Exercise aim. Each line containing the word "Button" must be copied from the material below.
── Data for the task
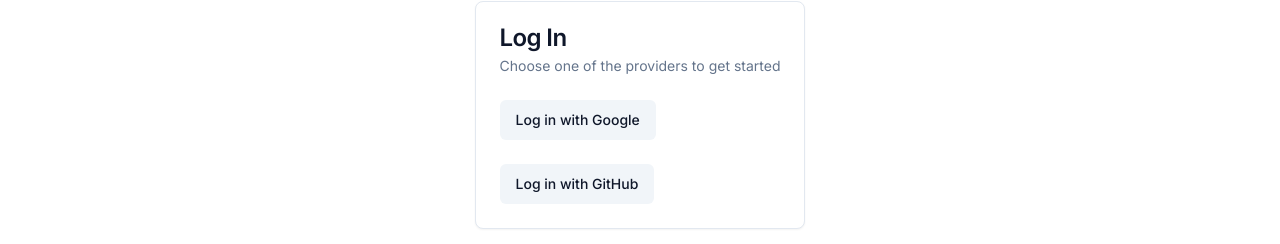
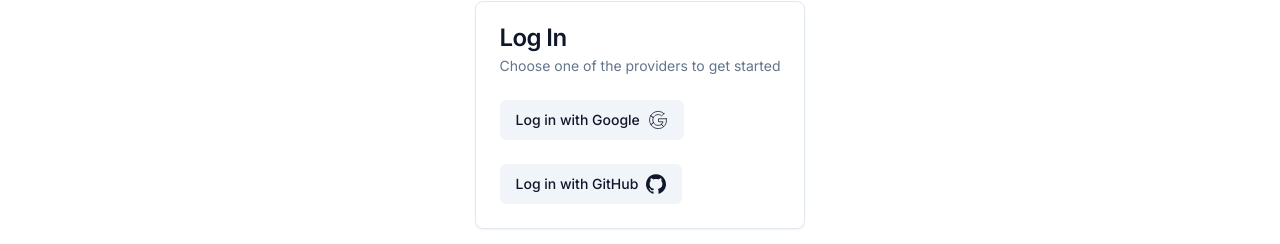
Before and after one commit to Lucas8448/IdeaVault, a Next.js app: page /login in a window 1280 px wide. Shown: the part 350-594 px from the top of the page. Built offline with nearby package versions, Linux system fonts and the light colour scheme; no server answers.

Commit message:
Add icons to login page

```diff
--- a/app/login/page.tsx
+++ b/app/login/page.tsx
@@ -11,6 +11,7 @@
   CardTitle,
 } from "@/components/ui/card"
 import { Button } from "@/components/ui/button"
+import { Icons } from "@/components/icons"
 
 export default function Page() {
   const router = useRouter();
@@ -37,12 +38,12 @@
         </CardHeader>
         <CardContent>
           <Button onClick={() => handleLogin('google')} variant="secondary">
-            Log in with Google
+            Log in with Google <Icons.google className="w-5 h-5 ml-2"/>
           </Button>
         </CardContent>
         <CardContent>
           <Button onClick={() => handleLogin('github')} variant="secondary">
-            Log in with GitHub
+            Log in with GitHub <Icons.gitHub className="w-5 h-5 ml-2"/>
           </Button>
         </CardContent>
       </Card>
```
────
Exercise output.
 import { Button } from "@/components/ui/button"
           <Button onClick={() => handleLogin('google')} variant="secondary">
           </Button>
           <Button onClick={() => handleLogin('github')} variant="secondary">
           </Button>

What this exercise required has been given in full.